By Todd Lewys
It’s that time of year again — Festival du Voyageur time, that is.
From February 16 to 25, Saint-Boniface — Winnipeg’s historic French quarter — will once again host Western Canada’s largest winter festival.
For 11 days, patrons will be able to get a taste of what life was like back in the days of the voyageur at Fort Gibraltar and through the various attractions that take place in Voyageur Park and the Festival’s other sites.
And while attractions like snow sculptures, old-time music and amazing shows will be front-and-centre, visitors to the Festival should also take the time to explore the many wonders of the area it’s held in: historic Saint-Boniface.
“It really is an area that’s full of history,” says Normand Gousseau, CEO of Saint-Boniface based Enterprises Riel, and former executive director of Festival du Voyageur. “What many people don’t know is that prior to the railway station being built, Provencher Boulevard was the same route as Broadway Street. It’s now classified as the Main Street of Francophone Manitoba.”
Not surprisingly, Saint-Boniface’s history extends to its architecture. Many of its buildings are 100-years-old or more. The result is a very cool collection of architectural styles.
“One example of the historic architecture in the Saint-Boniface Museum (located at 494 Tache Avenue), which is the oldest oak structure of its kind,” says Gousseau. “It not only looks historic, but it also offers a great inventory of information on Louis Riel and the early history of Manitoba.”
Then, there’s the Saint-Boniface Cathedral (180 de la Cathedral Avenue). It was established in 1818 in the Archdiocese of Saint-Boniface, and is a must-see with its forested location, iconic façade and impressive cemetery.
“The buildings alone in that area and on Tache are well worth taking the time to view,” he says. “You can see things like the Arch Bishop’s palace, and the tomb of Louis Riel. And the Cathedral is absolutely breathtaking.”
Then, for something more modern (a relative term in this case), visitors to Saint-Boniface looking for something to do before heading to the Festival might want to check out some vintage structures that date back to the early 1900s.
“You can view city hall, and the post office, which date back to around 1907-1908. In that sense, Saint-Boniface has been fortunate. Even though it’s an older community, most of the built infrastructure is still intact, though several historic structures on Provencher Boulevard were lost to fire over the years. You can even still see the home of famous author Gabriel Roy (on Des Meurons Street), who authored books such as the Tin Flute.”
While Saint-Boniface is teeming with historic architecture, it also features new structures.
One fine example is 500 Tache, a cutting-edge condominium development that faces on to the Red River from a lot surrounded by mature trees.

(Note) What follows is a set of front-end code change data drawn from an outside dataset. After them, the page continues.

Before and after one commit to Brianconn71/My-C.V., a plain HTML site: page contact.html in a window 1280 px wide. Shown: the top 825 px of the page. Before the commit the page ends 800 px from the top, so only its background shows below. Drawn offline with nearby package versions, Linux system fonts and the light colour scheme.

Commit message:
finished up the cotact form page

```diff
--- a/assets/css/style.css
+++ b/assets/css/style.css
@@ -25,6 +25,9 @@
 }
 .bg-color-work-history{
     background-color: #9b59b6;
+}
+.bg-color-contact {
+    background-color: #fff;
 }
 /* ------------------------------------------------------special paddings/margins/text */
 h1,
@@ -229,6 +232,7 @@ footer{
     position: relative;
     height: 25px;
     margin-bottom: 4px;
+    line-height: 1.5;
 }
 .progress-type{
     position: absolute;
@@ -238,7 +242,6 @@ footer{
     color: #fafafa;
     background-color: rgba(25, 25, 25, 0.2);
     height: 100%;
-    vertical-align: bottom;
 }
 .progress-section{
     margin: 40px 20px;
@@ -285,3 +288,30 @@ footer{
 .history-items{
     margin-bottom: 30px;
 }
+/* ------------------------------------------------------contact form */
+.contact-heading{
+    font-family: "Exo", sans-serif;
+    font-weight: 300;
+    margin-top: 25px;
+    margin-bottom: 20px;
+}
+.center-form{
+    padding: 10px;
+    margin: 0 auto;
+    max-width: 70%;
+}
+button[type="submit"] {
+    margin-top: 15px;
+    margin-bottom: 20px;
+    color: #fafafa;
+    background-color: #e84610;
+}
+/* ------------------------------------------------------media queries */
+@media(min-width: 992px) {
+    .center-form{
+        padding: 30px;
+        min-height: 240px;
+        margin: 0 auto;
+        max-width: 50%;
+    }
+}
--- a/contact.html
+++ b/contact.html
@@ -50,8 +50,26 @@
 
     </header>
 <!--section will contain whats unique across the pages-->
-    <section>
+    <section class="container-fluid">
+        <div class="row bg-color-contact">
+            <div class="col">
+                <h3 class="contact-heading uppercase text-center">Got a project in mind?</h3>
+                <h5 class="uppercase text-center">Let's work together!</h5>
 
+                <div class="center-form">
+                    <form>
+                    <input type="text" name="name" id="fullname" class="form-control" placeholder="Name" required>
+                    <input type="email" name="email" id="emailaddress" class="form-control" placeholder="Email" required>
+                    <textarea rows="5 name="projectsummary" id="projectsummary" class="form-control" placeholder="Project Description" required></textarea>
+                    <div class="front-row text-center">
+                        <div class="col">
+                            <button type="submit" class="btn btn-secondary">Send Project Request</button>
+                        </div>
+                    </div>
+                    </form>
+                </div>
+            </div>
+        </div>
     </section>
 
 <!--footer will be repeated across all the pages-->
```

A second area worth noting is Pointe Hebert, a new enclave with homes featuring a diverse mix of
architectural styles — in an area that offers spectacular views of the

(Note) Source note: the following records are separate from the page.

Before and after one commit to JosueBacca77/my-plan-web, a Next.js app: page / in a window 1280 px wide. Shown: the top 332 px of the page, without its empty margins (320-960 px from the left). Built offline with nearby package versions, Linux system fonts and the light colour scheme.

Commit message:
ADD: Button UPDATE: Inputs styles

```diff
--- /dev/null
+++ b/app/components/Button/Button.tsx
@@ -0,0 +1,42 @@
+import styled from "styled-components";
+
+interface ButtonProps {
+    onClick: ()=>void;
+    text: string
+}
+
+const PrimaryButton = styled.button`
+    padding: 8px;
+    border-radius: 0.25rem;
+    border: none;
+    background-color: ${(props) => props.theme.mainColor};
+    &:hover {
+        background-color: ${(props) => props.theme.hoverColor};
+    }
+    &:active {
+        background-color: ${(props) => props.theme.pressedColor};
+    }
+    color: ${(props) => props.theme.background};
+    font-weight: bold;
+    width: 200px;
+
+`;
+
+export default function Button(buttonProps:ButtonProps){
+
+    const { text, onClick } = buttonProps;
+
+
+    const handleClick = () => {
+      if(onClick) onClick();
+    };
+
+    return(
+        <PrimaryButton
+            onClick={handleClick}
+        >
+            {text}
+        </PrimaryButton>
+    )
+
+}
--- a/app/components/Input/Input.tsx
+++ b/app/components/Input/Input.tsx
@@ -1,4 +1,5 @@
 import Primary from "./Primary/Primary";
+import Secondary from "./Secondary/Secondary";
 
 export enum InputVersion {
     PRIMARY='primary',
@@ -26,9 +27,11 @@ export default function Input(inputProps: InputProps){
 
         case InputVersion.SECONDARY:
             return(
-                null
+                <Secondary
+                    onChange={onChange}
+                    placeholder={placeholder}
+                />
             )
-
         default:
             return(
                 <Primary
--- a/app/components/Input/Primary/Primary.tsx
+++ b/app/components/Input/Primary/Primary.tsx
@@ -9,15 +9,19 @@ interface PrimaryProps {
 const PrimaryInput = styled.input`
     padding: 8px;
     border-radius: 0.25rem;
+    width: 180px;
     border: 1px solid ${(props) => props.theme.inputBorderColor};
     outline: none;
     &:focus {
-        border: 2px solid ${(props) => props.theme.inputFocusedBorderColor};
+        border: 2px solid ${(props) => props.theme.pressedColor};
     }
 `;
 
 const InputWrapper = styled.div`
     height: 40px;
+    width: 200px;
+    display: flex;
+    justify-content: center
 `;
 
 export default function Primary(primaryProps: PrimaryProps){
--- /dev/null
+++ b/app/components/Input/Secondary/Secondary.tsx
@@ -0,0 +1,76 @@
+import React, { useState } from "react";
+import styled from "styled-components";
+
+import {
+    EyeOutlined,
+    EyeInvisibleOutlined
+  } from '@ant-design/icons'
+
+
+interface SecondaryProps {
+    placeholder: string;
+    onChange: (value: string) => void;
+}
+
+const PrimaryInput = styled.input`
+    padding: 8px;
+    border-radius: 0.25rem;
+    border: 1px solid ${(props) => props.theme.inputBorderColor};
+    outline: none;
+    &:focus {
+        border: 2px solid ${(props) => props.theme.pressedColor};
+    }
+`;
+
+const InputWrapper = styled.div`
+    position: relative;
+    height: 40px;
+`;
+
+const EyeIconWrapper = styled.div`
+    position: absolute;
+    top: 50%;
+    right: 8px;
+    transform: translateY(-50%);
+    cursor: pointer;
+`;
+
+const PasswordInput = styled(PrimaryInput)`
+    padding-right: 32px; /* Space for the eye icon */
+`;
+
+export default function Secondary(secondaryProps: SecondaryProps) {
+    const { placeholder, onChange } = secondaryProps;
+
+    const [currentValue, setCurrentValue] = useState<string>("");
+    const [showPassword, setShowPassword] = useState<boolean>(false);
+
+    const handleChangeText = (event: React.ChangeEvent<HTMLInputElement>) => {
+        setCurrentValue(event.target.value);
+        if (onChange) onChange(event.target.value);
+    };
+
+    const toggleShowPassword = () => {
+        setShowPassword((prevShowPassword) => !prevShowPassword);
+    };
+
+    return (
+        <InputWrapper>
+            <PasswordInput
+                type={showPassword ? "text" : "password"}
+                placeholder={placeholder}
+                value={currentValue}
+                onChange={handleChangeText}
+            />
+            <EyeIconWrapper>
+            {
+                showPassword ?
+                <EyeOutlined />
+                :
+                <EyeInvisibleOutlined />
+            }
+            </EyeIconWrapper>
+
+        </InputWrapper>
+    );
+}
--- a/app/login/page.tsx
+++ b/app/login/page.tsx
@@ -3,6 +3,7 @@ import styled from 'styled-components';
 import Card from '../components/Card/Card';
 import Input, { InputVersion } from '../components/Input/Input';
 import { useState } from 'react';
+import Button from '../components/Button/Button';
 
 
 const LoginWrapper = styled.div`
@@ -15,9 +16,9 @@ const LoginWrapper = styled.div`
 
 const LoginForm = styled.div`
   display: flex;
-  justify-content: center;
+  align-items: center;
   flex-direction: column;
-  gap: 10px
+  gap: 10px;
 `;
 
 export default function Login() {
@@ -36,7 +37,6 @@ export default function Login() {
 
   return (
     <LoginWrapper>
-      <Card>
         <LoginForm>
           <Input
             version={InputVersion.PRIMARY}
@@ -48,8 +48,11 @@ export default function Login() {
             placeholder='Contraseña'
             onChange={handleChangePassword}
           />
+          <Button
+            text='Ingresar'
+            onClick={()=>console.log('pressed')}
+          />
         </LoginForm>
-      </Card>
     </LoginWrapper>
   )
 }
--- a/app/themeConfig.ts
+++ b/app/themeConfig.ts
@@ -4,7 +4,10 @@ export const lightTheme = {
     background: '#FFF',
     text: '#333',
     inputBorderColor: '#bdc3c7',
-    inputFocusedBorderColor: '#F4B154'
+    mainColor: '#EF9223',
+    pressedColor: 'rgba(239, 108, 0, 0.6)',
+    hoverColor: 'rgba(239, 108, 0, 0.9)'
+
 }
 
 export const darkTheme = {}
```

Esplanade Riel and downtown
Gousseau says the key to appreciating Saint-Boniface — which also offers several great eating spots such as the Marion Street Eatery, Resto-Gare, Inferno’s, Belle Baguette and Promenade Café & Wine — is to walk it.
“Take the time to get out of your car to walk around, stop, and have a look around the community. There are lots of great stories — Enterprise Riel offers tours — and Saint-Boniface offers a great vault of history.”
A good sample of that history can be experienced at the Festival, he adds.
“It’s a wonderful celebration of Manitoba history, and the Francophone contribution to Manitoba,” he says. “The music is amazing — I would say it even rivals the Folk Festival. If you enjoy food, you must experience the tourtiere, caribou, and of course the maple syrup. Fort Gibraltar, Whittier Park and the ice sculptures are also a must-see.”
To learn more about Festival du Voyageur — it runs from February 16 to 25 in historic Saint-Boniface — visit festivalvoyageur.mb.ca/en/